By Ken Vallery

The first edition of the Cohos Trail Map came out on 11″x17″ paper and was printed on a copy machine, just a year after trail cutting started. It was the early years for the trail, and the founder, Kim Nilsen, was working hard to connect trail pieces together. As sections came together, it quickly became apparent that hikers needed assistance following the newly established and often-changing route.

It was pretty rough out there in the early 2000’s and, jokingly, Kim wonders if there might be a lost hiker or two still wandering around looking for the route to Canada. The Cohos Trail is one of the nation’s youngest long-distance hiking trails, just last year celebrating its first 20 years. The trail, officially finished a few years ago, is made up of forested footpaths, town roads, snow machine and ATV corridors, and lots of newly built hiking trails. The trail starts in Hart’s Location in Coös County and ends at the Canadian border. The trail map is ever changing, as property ownership changes, logging operations shift the landscape, or re-routes around wet areas are required. Map updates are made as expediently as possible. In addition, our long-term goal is to relocate any shared trails with ATV’s and town roads. So, cherish the Cohos Trail map you have, especially when you are on the trail, but keep an eye out for new editions and trail updates too!

The first official Cohos Trail map was developed in 2000 and the last edition of that map was issued in 2007. It included nine sections on three pieces of paper. It had photos of scenic areas, hiker information and some Cohos Trail Association (TCTA) history too. It was a colorful and entertaining map. Whimsical side notes warned hikers of berry cane thorns and deceptive moose corridors that could easily lead walkers off-trail. After the 2007 printing, new trail development drastically altered the section of trail in Pittsburg, section 8 on the map. New trails were added to get hikers off Route 3 (Finally!). To inform hikers of the changes, a rough one-sheet trail update was sent out with every map order.

Images from the 2007 map edition

In 2013, TCTA grant writer Kim Votta, successfully secured us funding from the Coös Economic Development Corporation in Lancaster, NH to support the design and printing of a new map. Cartographer Larry Garland was hired to make the map with lots of assistance from Ken Vallery and Sam Farrington, both TCTA board officers as well as intrepid hikers and trail builders! Large sections of the trail were mapped using GPS technology. Updated trail data was obtained for the 170 miles of trail, which now fit onto a four-panel, two-sided single sheet printed on waterproof paper. Woohoo! R.C. Brayshaw in Warner New Hampshire printed the easy to follow, colorful, well-designed map. The new map, printed in 2014, has already been updated two times and had several printings. It’s quite popular! And, the Cohos Trail is still ever changing, so as map inventory declines and the trail shifts, we’ll keep updating.

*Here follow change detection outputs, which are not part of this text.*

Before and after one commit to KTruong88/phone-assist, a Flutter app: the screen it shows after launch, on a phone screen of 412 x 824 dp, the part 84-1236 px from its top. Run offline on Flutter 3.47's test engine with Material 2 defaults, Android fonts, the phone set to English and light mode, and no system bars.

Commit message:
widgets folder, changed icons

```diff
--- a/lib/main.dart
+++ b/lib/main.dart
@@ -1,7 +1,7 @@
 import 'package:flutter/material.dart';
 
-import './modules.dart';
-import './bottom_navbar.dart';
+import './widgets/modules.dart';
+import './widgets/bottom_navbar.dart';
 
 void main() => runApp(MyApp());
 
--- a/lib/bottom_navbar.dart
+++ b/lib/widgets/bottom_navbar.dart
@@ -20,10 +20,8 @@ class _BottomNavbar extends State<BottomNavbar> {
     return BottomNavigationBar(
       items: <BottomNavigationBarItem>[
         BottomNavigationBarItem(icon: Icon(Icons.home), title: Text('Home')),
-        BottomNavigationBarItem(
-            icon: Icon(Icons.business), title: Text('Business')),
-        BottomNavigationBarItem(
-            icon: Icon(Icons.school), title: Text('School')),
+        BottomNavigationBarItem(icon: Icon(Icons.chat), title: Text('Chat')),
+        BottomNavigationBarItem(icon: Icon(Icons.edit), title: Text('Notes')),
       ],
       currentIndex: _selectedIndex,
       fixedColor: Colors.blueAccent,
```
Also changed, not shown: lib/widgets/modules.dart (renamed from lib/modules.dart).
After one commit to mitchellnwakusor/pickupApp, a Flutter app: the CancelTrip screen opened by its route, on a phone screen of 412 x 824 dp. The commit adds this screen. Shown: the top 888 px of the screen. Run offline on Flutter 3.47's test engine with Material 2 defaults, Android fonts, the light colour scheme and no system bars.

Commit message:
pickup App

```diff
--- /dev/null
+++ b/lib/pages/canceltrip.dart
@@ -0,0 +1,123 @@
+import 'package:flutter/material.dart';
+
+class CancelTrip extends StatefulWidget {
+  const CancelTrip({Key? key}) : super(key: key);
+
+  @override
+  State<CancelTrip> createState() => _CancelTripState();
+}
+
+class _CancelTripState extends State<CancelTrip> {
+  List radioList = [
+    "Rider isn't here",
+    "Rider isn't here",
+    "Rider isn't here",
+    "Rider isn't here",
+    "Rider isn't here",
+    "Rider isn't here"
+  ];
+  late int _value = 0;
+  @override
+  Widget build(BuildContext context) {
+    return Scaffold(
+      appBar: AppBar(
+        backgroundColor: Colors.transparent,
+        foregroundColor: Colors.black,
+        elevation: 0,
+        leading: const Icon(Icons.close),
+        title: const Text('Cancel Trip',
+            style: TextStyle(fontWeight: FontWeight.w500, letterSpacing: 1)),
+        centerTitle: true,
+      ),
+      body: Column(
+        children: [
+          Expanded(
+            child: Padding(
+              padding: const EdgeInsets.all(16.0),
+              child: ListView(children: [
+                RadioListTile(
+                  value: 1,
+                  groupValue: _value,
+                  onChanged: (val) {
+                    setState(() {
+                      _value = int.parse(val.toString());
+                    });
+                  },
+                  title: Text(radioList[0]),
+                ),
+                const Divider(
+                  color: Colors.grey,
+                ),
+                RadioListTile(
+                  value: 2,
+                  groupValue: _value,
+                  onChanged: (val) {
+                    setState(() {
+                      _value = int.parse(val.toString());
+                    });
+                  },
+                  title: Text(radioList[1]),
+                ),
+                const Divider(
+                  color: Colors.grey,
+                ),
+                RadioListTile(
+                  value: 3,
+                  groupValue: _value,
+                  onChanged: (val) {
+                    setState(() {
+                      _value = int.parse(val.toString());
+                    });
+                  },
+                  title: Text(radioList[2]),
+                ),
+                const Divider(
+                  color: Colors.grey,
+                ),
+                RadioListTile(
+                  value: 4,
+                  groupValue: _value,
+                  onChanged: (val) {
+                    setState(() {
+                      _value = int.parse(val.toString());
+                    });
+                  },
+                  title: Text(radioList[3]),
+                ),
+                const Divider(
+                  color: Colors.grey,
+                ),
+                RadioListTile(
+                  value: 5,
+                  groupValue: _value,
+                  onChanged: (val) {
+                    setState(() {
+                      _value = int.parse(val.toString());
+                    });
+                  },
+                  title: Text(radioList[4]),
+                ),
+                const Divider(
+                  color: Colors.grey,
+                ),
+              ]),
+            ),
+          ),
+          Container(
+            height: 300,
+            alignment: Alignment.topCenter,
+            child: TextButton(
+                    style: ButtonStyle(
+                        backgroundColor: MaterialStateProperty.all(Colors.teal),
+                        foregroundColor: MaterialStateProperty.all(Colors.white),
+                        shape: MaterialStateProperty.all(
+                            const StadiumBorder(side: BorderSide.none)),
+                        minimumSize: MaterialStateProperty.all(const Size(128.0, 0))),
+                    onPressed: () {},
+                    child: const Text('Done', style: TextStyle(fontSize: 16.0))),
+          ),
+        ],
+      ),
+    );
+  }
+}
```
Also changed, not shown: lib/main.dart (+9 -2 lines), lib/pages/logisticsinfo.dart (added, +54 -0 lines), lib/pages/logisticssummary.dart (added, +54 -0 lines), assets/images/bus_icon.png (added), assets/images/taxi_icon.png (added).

In fact, a 2020 edition is in the works! TCTA is again working with Larry Garland on an updated map with some added features, including mileage on all trail sections. The new Pike Brook Trail, an extension of the Eastside Trail in Nash Stream Forest, will also be added. Look for the 2020 edition this spring and support the Cohos trail by purchasing the new map. Map proceeds fund trail maintenance, keep the TCTA operational, and keep hikers on the trail!